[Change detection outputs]
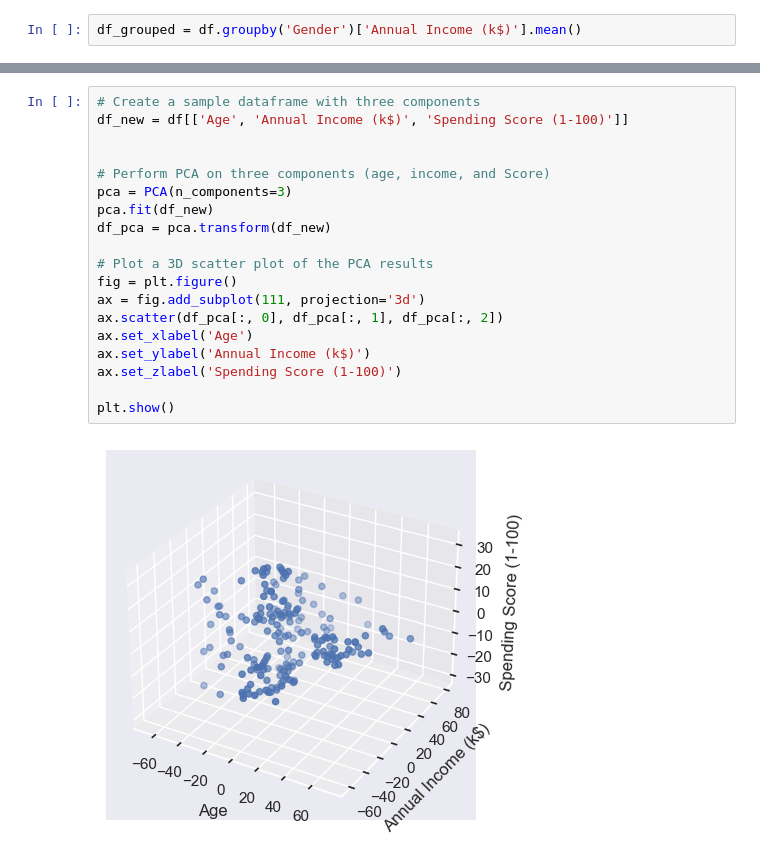
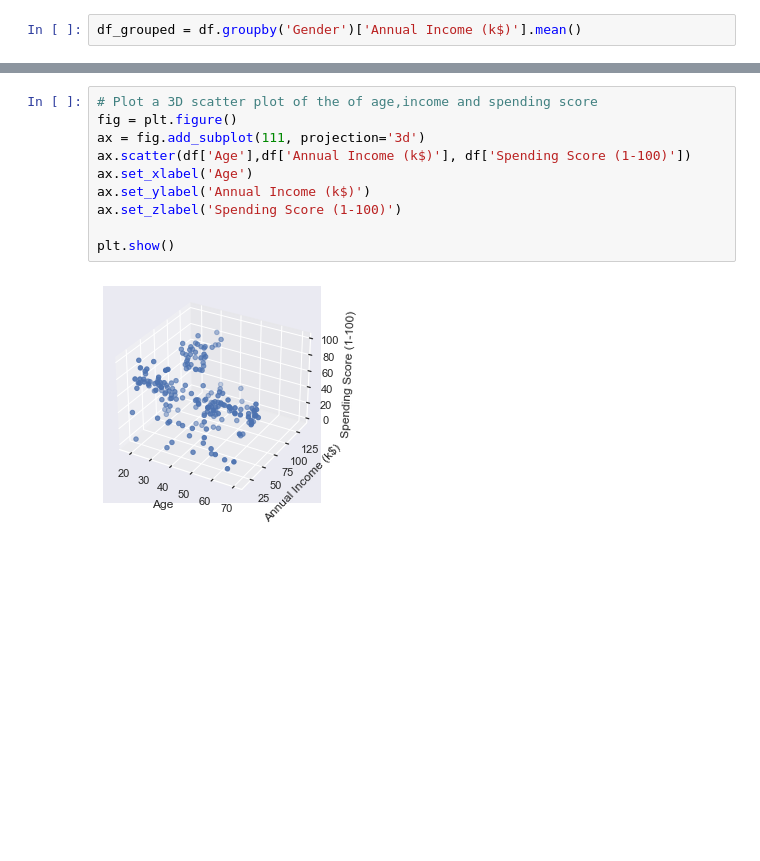
Before and after one commit to Pinkie2849/Customer_Marketing_Clustering, a Jupyter notebook: Customer_Marketing_Analysis.ipynb, the cells around one changed output, grey strips where cells are left out. Cells and saved outputs as stored; diff of their text form; blank space fills up the shorter version.

```diff
--- a/Customer_Marketing_Analysis.ipynb
+++ b/Customer_Marketing_Analysis.ipynb
@@ -141,24 +141,15 @@ plt.show()
 # %%
-# Create a sample dataframe with three components
-df_new = df[['Age', 'Annual Income (k$)', 'Spending Score (1-100)']]
-
-
-# Perform PCA on three components (age, income, and Score)
-pca = PCA(n_components=3)
-pca.fit(df_new)
-df_pca = pca.transform(df_new)
-
-# Plot a 3D scatter plot of the PCA results
+# Plot a 3D scatter plot of the of age,income and spending score
 fig = plt.figure()
 ax = fig.add_subplot(111, projection='3d')
-ax.scatter(df_pca[:, 0], df_pca[:, 1], df_pca[:, 2])
+ax.scatter(df['Age'],df['Annual Income (k$)'], df['Spending Score (1-100)'])
 ax.set_xlabel('Age')
 ax.set_ylabel('Annual Income (k$)')
 ax.set_zlabel('Spending Score (1-100)')
 
 plt.show()
 # %% [output]
-[figure, old version]
+[figure, new version]
 # %%
 k_values = range(1, 10)
 
```
Also changed, not shown: parts of 34 cells of this notebook, 1 other file.
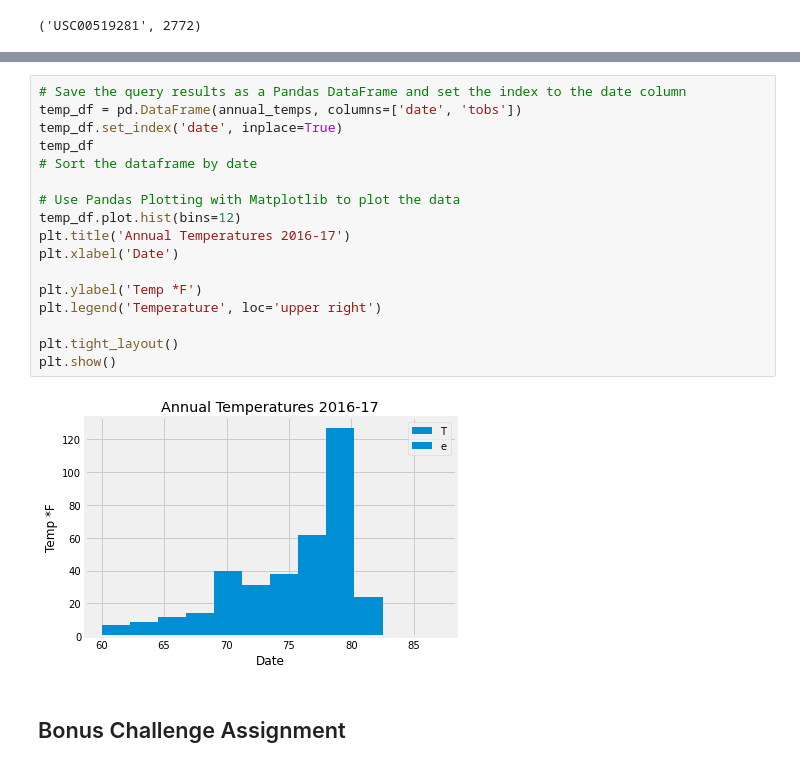
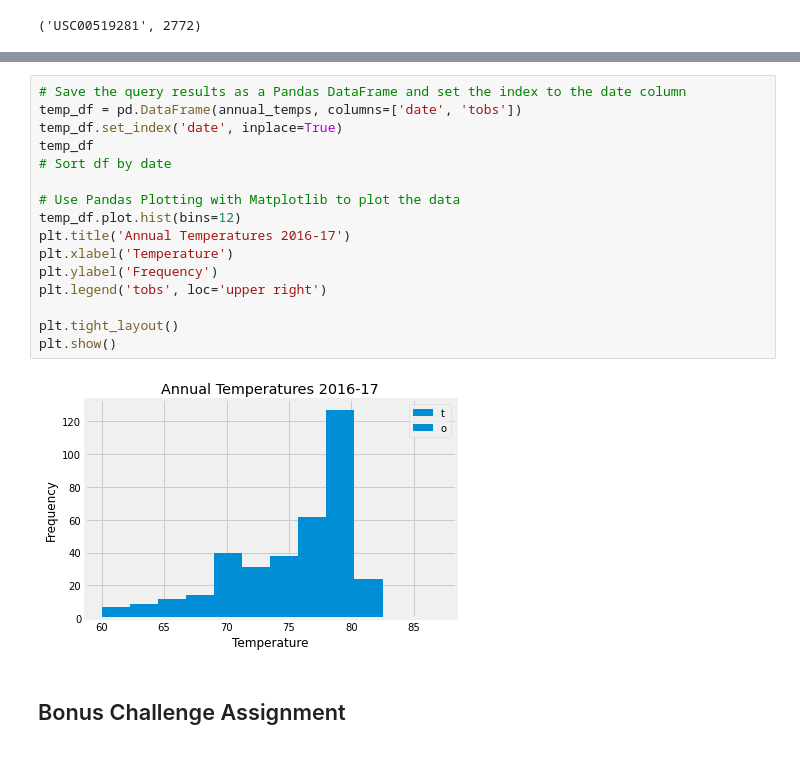
Before and after one commit to rarconaut/sqlalchemy-challenge, a Jupyter notebook: climate_starter.ipynb, the cells around one changed output, grey strips where cells are left out. Saved outputs shown, nothing was run; the diff lists cells and outputs as text.

```diff
--- a/climate_starter.ipynb
+++ b/climate_starter.ipynb
@@ -208,22 +208,21 @@ annual_temps
 # %%
 # Save the query results as a Pandas DataFrame and set the index to the date column
 temp_df = pd.DataFrame(annual_temps, columns=['date', 'tobs'])
 temp_df.set_index('date', inplace=True)
 temp_df
-# Sort the dataframe by date
+# Sort df by date
 
 # Use Pandas Plotting with Matplotlib to plot the data
 temp_df.plot.hist(bins=12)
 plt.title('Annual Temperatures 2016-17')
-plt.xlabel('Date')
-
-plt.ylabel('Temp *F')
-plt.legend('Temperature', loc='upper right')
+plt.xlabel('Temperature')
+plt.ylabel('Frequency')
+plt.legend('tobs', loc='upper right')
 
 plt.tight_layout()
 plt.show()
 # %% [output]
-[figure, old version]
+[figure, new version]
 # %% [markdown]
 ## Bonus Challenge Assignment
 # %%
```
Also changed, not shown: parts of 3 cells of this notebook, 1 other file.
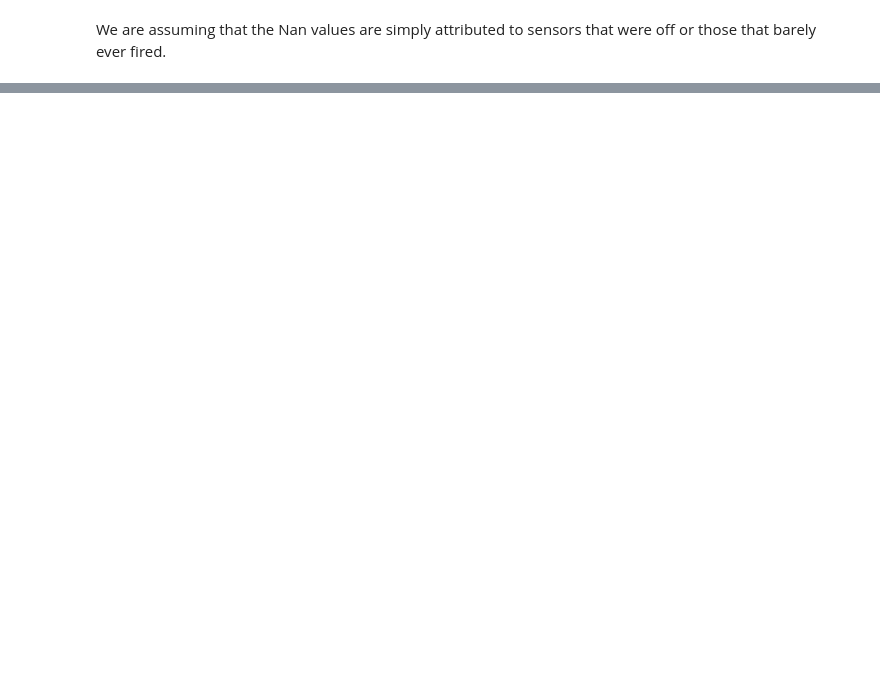
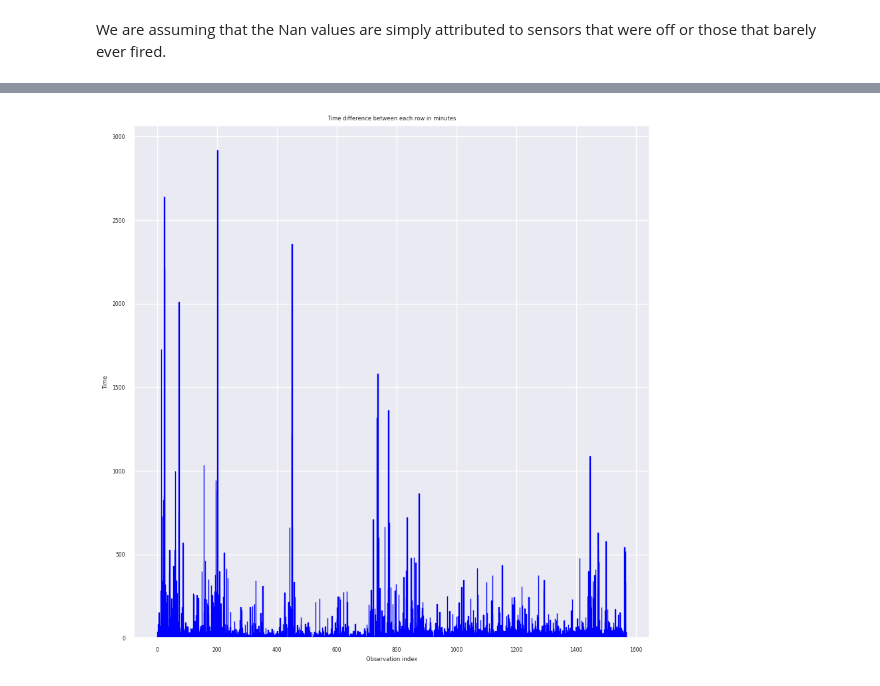
Before and after one commit to Darlene-13/secom-dimensionality-reduction, a Jupyter notebook: notebooks/exploration.ipynb, the cells around one changed output, grey strips where cells are left out. Saved outputs shown, nothing was run; the diff lists cells and outputs as text; code cells hidden in the pictures; blank space fills up the shorter version.

```diff
--- a/notebooks/exploration.ipynb
+++ b/notebooks/exploration.ipynb
@@ -72,0 +129,13 @@ We are assuming that the Nan values are simply attributed to sensors that were o
+# %%
+# Checking to see if the temporal time difference between each run is consistent
+label_data["Time_difference_minutes"] = label_data["Time_difference"].dt.total_seconds()/60
+
+# Create a more pronounced bar plot of the time difference in minutes
+plt.figure (figsize = (10,10))
+plt.bar(label_data.index, label_data["Time_difference_minutes"], label = "Time Difference", width = 1, color = "skyblue", edgecolor = "blue" )
+plt.xlabel("Observation index")
+plt.ylabel("Time")
+plt.title("Time difference between each row in minutes")
+plt.show()
+# %% [output]
+[figure, added]
```
Also changed, not shown: parts of 35 cells of this notebook, 1 other file.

**EXERCISE DESCRIPTION**
Pictures stay out, but every record above is to be returned exactly.

**TASK RESULT**
Before and after one commit to Pinkie2849/Customer_Marketing_Clustering, a Jupyter notebook: Customer_Marketing_Analysis.ipynb, the cells around one changed output, grey strips where cells are left out. Cells and saved outputs as stored; diff of their text form; blank space fills up the shorter version.

```diff
--- a/Customer_Marketing_Analysis.ipynb
+++ b/Customer_Marketing_Analysis.ipynb
@@ -141,24 +141,15 @@ plt.show()
 # %%
-# Create a sample dataframe with three components
-df_new = df[['Age', 'Annual Income (k$)', 'Spending Score (1-100)']]
-
-
-# Perform PCA on three components (age, income, and Score)
-pca = PCA(n_components=3)
-pca.fit(df_new)
-df_pca = pca.transform(df_new)
-
-# Plot a 3D scatter plot of the PCA results
+# Plot a 3D scatter plot of the of age,income and spending score
 fig = plt.figure()
 ax = fig.add_subplot(111, projection='3d')
-ax.scatter(df_pca[:, 0], df_pca[:, 1], df_pca[:, 2])
+ax.scatter(df['Age'],df['Annual Income (k$)'], df['Spending Score (1-100)'])
 ax.set_xlabel('Age')
 ax.set_ylabel('Annual Income (k$)')
 ax.set_zlabel('Spending Score (1-100)')
 
 plt.show()
 # %% [output]
-[figure, old version]
+[figure, new version]
 # %%
 k_values = range(1, 10)
 
```
Also changed, not shown: parts of 34 cells of this notebook, 1 other file.
Before and after one commit to rarconaut/sqlalchemy-challenge, a Jupyter notebook: climate_starter.ipynb, the cells around one changed output, grey strips where cells are left out. Saved outputs shown, nothing was run; the diff lists cells and outputs as text.

```diff
--- a/climate_starter.ipynb
+++ b/climate_starter.ipynb
@@ -208,22 +208,21 @@ annual_temps
 # %%
 # Save the query results as a Pandas DataFrame and set the index to the date column
 temp_df = pd.DataFrame(annual_temps, columns=['date', 'tobs'])
 temp_df.set_index('date', inplace=True)
 temp_df
-# Sort the dataframe by date
+# Sort df by date
 
 # Use Pandas Plotting with Matplotlib to plot the data
 temp_df.plot.hist(bins=12)
 plt.title('Annual Temperatures 2016-17')
-plt.xlabel('Date')
-
-plt.ylabel('Temp *F')
-plt.legend('Temperature', loc='upper right')
+plt.xlabel('Temperature')
+plt.ylabel('Frequency')
+plt.legend('tobs', loc='upper right')
 
 plt.tight_layout()
 plt.show()
 # %% [output]
-[figure, old version]
+[figure, new version]
 # %% [markdown]
 ## Bonus Challenge Assignment
 # %%
```
Also changed, not shown: parts of 3 cells of this notebook, 1 other file.
Before and after one commit to Darlene-13/secom-dimensionality-reduction, a Jupyter notebook: notebooks/exploration.ipynb, the cells around one changed output, grey strips where cells are left out. Saved outputs shown, nothing was run; the diff lists cells and outputs as text; code cells hidden in the pictures; blank space fills up the shorter version.

```diff
--- a/notebooks/exploration.ipynb
+++ b/notebooks/exploration.ipynb
@@ -72,0 +129,13 @@ We are assuming that the Nan values are simply attributed to sensors that were o
+# %%
+# Checking to see if the temporal time difference between each run is consistent
+label_data["Time_difference_minutes"] = label_data["Time_difference"].dt.total_seconds()/60
+
+# Create a more pronounced bar plot of the time difference in minutes
+plt.figure (figsize = (10,10))
+plt.bar(label_data.index, label_data["Time_difference_minutes"], label = "Time Difference", width = 1, color = "skyblue", edgecolor = "blue" )
+plt.xlabel("Observation index")
+plt.ylabel("Time")
+plt.title("Time difference between each row in minutes")
+plt.show()
+# %% [output]
+[figure, added]
```
Also changed, not shown: parts of 35 cells of this notebook, 1 other file.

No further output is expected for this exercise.